[Stored items]
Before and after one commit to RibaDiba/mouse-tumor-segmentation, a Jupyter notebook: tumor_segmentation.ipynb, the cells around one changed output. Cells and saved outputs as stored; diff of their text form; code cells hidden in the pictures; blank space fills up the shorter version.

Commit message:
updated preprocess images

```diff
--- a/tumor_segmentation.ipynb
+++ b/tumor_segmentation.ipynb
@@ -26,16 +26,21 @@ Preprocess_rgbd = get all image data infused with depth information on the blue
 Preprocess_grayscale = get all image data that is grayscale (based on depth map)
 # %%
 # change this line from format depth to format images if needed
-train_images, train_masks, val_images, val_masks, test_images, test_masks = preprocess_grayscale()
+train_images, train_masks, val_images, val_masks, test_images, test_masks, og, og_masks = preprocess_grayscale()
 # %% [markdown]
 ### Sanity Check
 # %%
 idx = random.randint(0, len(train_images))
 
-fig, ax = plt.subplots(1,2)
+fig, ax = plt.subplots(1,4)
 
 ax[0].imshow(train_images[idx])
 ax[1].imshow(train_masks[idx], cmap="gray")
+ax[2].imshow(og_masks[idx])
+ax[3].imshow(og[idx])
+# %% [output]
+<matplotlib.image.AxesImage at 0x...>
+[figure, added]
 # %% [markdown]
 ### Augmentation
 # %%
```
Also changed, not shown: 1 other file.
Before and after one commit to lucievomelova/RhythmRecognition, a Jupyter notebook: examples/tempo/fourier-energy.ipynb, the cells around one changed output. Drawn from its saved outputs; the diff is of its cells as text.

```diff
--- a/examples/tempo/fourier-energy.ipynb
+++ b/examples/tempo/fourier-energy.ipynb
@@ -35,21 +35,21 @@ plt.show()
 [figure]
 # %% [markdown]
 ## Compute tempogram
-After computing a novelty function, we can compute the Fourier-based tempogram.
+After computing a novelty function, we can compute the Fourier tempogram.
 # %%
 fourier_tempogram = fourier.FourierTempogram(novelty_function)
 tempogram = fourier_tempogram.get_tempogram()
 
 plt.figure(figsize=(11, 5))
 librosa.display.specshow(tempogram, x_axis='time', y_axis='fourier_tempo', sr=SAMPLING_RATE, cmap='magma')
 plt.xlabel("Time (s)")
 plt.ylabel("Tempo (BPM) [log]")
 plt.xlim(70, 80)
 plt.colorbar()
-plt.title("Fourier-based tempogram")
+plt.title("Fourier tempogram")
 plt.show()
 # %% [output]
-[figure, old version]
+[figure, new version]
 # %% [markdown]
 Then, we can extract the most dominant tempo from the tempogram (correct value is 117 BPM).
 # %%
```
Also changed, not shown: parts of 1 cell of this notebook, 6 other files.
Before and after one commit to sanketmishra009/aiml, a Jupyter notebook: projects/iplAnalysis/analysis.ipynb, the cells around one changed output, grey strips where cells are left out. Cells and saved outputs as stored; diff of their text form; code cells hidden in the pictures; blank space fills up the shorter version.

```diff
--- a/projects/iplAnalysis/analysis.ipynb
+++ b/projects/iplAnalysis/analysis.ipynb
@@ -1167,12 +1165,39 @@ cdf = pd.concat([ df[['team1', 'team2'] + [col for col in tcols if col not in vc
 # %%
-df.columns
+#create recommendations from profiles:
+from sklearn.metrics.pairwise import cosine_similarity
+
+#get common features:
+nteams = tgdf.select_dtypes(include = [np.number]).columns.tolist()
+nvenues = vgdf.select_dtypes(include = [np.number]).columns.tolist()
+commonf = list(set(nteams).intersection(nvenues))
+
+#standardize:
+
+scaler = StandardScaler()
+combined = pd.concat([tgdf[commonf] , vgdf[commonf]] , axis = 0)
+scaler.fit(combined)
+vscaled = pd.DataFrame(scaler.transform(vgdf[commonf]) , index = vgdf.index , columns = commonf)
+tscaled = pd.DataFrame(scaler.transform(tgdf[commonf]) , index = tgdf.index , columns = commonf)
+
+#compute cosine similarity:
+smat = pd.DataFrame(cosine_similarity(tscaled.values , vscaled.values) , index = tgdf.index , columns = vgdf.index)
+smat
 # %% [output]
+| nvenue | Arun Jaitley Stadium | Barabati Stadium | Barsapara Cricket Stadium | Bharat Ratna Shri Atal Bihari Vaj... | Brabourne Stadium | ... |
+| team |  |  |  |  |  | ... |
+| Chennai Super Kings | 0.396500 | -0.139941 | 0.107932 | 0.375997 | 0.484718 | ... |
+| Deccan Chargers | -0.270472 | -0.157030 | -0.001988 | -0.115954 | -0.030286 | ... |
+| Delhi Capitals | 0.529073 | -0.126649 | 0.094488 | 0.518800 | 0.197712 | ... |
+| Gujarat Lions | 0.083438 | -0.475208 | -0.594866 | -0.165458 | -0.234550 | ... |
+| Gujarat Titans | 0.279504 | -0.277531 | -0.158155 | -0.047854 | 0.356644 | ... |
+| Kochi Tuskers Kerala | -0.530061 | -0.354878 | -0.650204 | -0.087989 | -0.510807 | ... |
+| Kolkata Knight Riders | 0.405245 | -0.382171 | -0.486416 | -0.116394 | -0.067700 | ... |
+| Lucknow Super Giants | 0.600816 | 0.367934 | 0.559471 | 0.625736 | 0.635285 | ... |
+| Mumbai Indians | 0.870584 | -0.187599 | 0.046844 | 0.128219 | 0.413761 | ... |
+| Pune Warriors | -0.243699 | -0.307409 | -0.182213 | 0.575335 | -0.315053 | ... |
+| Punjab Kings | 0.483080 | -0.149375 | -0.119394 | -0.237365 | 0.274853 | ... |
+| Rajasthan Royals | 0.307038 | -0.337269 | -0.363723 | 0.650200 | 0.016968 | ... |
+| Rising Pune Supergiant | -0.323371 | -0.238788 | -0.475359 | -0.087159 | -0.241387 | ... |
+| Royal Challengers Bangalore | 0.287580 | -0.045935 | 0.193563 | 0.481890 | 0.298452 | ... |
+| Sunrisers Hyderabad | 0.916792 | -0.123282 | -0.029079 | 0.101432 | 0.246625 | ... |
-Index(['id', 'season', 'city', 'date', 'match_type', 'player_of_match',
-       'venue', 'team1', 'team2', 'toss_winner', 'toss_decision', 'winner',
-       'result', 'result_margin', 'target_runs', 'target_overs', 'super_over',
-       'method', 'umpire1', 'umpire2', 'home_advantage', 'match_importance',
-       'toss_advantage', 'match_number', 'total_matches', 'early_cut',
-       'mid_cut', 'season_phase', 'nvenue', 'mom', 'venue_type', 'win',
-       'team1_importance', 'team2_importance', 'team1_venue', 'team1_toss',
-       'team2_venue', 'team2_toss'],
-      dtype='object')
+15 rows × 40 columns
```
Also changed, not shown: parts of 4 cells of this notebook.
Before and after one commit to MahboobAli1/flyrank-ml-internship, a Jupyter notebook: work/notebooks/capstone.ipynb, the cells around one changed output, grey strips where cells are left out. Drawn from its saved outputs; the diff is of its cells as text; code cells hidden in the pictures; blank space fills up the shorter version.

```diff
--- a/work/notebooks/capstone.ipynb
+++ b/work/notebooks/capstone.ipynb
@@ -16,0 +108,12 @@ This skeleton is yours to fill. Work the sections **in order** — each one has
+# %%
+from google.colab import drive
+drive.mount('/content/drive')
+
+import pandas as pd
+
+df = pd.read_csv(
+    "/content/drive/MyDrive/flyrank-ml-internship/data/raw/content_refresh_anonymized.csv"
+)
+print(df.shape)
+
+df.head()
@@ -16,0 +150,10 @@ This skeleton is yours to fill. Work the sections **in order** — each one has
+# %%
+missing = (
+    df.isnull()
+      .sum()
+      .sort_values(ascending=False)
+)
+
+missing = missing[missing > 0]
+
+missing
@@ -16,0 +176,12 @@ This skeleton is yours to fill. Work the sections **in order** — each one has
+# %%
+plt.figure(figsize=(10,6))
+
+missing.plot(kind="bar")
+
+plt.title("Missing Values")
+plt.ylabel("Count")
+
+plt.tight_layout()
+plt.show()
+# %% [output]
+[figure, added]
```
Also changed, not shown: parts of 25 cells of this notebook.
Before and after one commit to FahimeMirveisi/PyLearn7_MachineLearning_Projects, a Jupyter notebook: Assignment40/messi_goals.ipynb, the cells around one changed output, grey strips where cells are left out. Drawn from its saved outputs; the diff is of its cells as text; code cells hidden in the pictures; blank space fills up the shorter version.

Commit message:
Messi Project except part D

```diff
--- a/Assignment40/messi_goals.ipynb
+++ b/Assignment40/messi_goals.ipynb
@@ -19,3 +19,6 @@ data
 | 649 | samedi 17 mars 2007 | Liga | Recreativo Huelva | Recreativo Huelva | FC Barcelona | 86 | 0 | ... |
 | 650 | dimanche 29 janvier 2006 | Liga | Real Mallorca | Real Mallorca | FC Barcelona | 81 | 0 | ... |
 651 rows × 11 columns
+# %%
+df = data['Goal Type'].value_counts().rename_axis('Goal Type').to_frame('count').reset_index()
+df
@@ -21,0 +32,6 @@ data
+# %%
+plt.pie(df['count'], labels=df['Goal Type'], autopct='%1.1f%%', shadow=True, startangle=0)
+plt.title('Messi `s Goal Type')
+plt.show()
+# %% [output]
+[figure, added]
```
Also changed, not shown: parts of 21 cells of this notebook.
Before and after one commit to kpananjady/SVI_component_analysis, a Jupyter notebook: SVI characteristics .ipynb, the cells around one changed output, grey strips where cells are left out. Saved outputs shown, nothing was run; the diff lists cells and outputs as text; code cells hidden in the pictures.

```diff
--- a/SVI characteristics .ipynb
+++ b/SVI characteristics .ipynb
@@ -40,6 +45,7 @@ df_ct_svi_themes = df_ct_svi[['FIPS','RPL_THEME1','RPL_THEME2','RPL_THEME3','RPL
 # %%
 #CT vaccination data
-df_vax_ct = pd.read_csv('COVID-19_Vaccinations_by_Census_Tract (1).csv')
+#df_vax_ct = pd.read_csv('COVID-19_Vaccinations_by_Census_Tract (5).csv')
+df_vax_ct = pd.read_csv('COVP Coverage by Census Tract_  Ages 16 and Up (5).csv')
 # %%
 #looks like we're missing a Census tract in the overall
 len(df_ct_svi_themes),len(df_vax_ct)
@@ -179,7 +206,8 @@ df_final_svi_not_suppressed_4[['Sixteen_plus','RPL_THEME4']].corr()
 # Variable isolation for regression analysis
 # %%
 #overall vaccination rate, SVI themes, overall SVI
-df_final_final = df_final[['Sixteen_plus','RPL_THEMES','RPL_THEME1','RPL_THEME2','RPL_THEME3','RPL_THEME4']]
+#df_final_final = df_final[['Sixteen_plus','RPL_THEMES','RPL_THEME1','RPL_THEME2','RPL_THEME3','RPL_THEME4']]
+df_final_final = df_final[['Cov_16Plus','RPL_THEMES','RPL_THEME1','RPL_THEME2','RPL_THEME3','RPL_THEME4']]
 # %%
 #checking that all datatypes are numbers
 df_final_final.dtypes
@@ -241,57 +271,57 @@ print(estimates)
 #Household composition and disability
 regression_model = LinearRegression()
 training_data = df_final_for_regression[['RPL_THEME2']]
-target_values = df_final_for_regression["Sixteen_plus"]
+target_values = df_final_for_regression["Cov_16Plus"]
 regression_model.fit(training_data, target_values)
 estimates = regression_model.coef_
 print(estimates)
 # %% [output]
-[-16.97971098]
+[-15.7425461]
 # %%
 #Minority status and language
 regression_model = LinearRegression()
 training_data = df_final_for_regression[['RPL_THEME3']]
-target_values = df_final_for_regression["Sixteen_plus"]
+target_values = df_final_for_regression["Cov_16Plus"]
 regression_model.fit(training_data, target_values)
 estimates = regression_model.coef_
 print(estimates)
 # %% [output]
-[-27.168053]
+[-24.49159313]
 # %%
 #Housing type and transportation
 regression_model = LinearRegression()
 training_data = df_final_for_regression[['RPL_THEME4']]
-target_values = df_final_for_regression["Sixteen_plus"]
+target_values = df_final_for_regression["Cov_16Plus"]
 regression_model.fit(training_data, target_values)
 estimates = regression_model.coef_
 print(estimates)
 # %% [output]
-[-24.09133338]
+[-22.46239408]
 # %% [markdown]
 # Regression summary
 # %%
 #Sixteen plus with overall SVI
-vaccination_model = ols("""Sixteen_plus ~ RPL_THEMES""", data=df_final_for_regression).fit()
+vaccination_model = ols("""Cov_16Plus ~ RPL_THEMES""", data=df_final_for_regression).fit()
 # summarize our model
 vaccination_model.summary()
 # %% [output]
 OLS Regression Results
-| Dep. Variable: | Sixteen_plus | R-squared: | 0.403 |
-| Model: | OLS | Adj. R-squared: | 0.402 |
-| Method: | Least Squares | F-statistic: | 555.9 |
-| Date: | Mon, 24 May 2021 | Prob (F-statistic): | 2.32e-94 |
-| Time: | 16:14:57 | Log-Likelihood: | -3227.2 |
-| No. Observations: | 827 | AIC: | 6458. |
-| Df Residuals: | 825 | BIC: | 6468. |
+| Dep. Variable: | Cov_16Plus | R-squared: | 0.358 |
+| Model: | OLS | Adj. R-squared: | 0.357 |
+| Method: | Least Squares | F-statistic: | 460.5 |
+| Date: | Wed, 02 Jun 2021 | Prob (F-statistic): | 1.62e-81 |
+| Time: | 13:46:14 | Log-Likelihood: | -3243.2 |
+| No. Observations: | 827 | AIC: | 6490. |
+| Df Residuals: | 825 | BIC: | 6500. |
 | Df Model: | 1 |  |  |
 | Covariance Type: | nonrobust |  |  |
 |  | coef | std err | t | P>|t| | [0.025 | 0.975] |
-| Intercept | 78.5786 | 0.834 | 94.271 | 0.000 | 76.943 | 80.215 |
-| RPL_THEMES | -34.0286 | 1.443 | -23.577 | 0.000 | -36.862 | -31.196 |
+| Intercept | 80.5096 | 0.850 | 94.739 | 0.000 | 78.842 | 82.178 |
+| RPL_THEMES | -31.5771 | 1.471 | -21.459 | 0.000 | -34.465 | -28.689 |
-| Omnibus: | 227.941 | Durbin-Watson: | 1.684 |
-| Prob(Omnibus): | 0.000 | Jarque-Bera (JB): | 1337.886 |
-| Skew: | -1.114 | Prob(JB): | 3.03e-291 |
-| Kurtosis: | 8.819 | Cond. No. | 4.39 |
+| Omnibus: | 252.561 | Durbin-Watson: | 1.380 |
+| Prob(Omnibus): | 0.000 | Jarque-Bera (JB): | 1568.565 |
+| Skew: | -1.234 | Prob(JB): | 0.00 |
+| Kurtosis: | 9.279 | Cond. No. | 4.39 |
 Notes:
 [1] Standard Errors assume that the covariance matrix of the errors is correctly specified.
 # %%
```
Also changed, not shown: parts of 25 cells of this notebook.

§ **TO DO**
Among the lines of the records above, count those holding the string "code", and report only the number.

§ **ANSWER BOX**
5